Coyote Valley, just south of San Jose, is a 7,400 acre network of natural and agricultural lands at the urban edge of the 10th largest city in the nation. For decades we and our partners have worked to protect the valley from development threats. This past year the tide has begun to turn from pro-sprawl to conservation. Read more.
Coyote Valley, just outside of San Jose, has been nationally recognized as one of 13 critical landscapes around the country that are at risk of being lost in Landslide 2017: Open Season on Open Space.
Celebrating two environmental victories in Coyote Valley—both of which are big steps forward in the permanent protection of Coyote Valley.
Greenbelt Alliance’s signature At Risk is the definitive research on the Bay Area’s farms, ranches, and natural areas at risk of being lost forever to sprawl development. In an effort to bring these lands to the public view, we have real life stories told by the dedicated local residents who fight to keep them free from sprawl.

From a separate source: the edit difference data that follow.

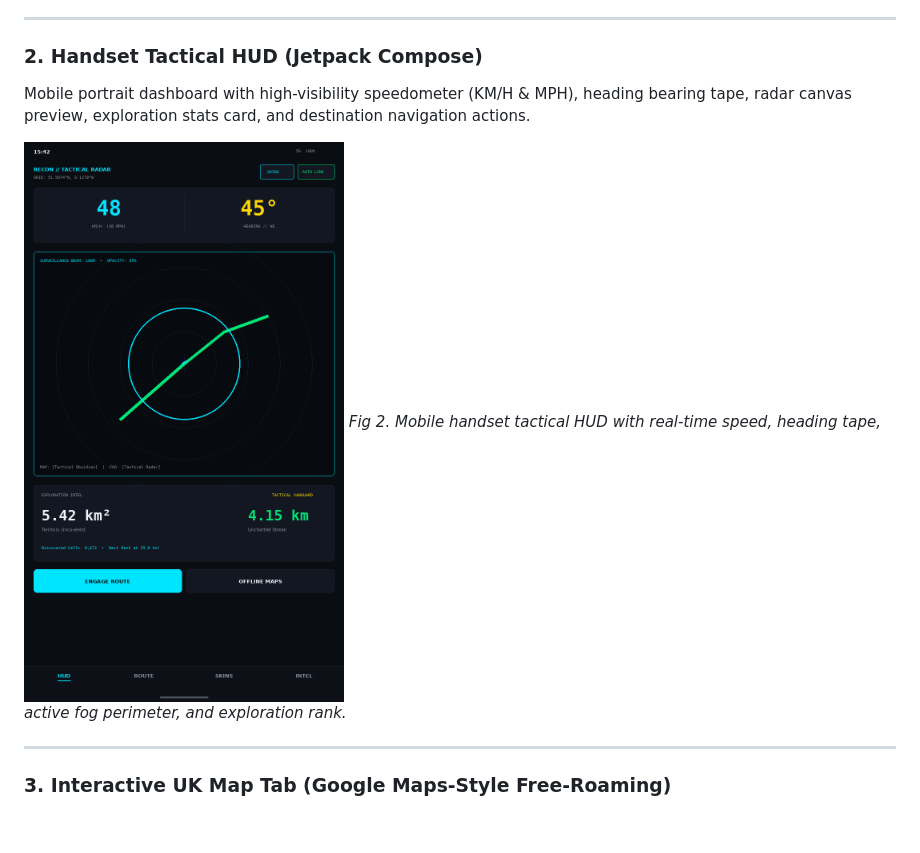
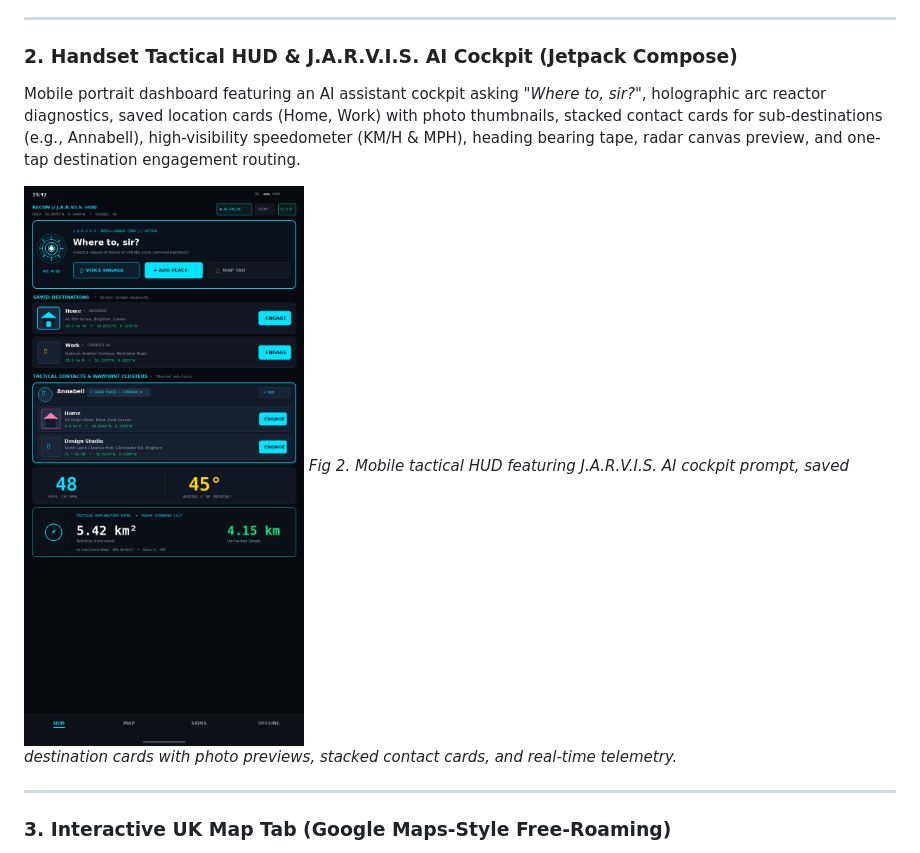
Before and after one commit to CharlesLennon/recondrive, a Markdown page: README.md, the part around one of its changes. Rendered like a GitHub page; pictures changed too: screenshots/screenshot_02_handset_tactical_hud.png; blank space fills up the shorter version.

Commit message:
feat(hud): J.A.R.V.I.S. 'Where to, sir?' AI cockpit, saved destinations, and stacked contact cards

```diff
--- a/README.md
+++ b/README.md
@@ -27,11 +27,11 @@ Full hardware-accelerated map surface projection on the car dashboard showing ex
 
 ---
 
-### 2. Handset Tactical HUD (Jetpack Compose)
-Mobile portrait dashboard with high-visibility speedometer (KM/H & MPH), heading bearing tape, radar canvas preview, exploration stats card, and destination navigation actions.
+### 2. Handset Tactical HUD & J.A.R.V.I.S. AI Cockpit (Jetpack Compose)
+Mobile portrait dashboard featuring an AI assistant cockpit asking *"Where to, sir?"*, holographic arc reactor diagnostics, saved location cards (Home, Work) with photo thumbnails, stacked contact cards for sub-destinations (e.g., Annabell), high-visibility speedometer (KM/H & MPH), heading bearing tape, radar canvas preview, and one-tap destination engagement routing.
 
 ![Handset Tactical HUD](screenshots/screenshot_02_handset_tactical_hud.png)
-*Fig 2. Mobile handset tactical HUD with real-time speed, heading tape, active fog perimeter, and exploration rank.*
+*Fig 2. Mobile tactical HUD featuring J.A.R.V.I.S. AI cockpit prompt, saved destination cards with photo previews, stacked contact cards, and real-time telemetry.*
 
 ---
 
```
Also changed, not shown: other parts of README.md (+1 -1 lines), 9 other files.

For decades, Greenbelt Alliance and our partners have protected Coyote Valley from inappropriate development—from technology campuses to sprawling subdivisions. Now there is yet another proposal before the San Jose City Council to build a 517,000 square foot warehouse distribution center on Coyote Valley’s pristine lands. We need your help to stop it.

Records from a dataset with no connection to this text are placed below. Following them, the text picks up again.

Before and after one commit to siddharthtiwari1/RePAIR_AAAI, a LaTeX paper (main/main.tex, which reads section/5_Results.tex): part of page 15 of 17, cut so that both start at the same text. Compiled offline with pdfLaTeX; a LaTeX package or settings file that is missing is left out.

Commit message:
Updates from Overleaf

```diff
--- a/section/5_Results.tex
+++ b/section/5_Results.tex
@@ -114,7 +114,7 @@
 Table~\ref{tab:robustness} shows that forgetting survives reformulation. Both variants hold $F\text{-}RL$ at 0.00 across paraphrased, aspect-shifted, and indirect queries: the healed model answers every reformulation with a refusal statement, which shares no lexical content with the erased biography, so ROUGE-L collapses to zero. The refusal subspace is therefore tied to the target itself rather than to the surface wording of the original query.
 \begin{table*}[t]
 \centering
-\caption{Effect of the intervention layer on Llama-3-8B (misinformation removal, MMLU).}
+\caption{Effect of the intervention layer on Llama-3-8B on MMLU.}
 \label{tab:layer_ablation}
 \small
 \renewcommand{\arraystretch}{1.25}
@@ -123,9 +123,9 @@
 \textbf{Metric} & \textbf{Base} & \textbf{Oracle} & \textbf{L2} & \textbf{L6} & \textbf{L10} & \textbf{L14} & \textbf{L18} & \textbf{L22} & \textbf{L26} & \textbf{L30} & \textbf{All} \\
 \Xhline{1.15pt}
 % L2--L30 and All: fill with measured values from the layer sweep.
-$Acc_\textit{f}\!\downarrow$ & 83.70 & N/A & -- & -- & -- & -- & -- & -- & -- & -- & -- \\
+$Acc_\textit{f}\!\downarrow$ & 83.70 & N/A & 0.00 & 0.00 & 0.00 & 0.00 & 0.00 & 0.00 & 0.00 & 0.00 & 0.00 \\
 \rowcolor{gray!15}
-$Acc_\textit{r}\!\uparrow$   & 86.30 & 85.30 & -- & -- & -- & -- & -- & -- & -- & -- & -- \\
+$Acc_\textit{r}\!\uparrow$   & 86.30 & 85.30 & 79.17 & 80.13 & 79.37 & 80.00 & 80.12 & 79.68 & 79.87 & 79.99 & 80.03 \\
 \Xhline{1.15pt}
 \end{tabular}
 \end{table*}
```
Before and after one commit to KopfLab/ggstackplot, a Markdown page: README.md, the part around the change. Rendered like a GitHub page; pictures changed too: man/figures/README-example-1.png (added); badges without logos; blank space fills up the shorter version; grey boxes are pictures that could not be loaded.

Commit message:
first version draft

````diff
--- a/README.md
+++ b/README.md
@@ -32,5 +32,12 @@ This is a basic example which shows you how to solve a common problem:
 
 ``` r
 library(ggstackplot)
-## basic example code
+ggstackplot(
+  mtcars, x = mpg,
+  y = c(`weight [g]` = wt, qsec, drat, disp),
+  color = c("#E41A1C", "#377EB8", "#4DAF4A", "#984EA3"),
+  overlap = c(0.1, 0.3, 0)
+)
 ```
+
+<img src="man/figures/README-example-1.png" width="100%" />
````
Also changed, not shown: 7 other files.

Interim CEO, Stephanie Reyes, brings nuance to the conversation around the water crisis at the Silicon Valley Regional Economic Forum. She spoke to the importance of smart development in urban areas, and why protecting open spaces can be a cheaper alternative for water conservation than creating new infrastructure for sprawl.
Partnerships are essential to much of our work. In Coyote Valley, one of our most important partners has been the industrious Sibella Kraus, President of Sustainable Agriculture Education (SAGE).
SAN JOSE — After decades of conflict over whether to build technology campuses and housing in Coyote Valley, the scenic expanse of ranches and farms on San Jose’s southern edges along Highway 101, a new momentum has begun to keep the area free of urban development, San Jose Mayor Sam Liccardo said Saturday.
SAN JOSE — For years, developers and environmentalists have battled over Coyote Valley, a bucolic stretch of orchards and farms along Highway 101 between San Jose and Morgan Hill that — depending on one’s viewpoint — is either a prime spot for job-producing industries or a natural gem that should remain untouched in a region choked by sprawl.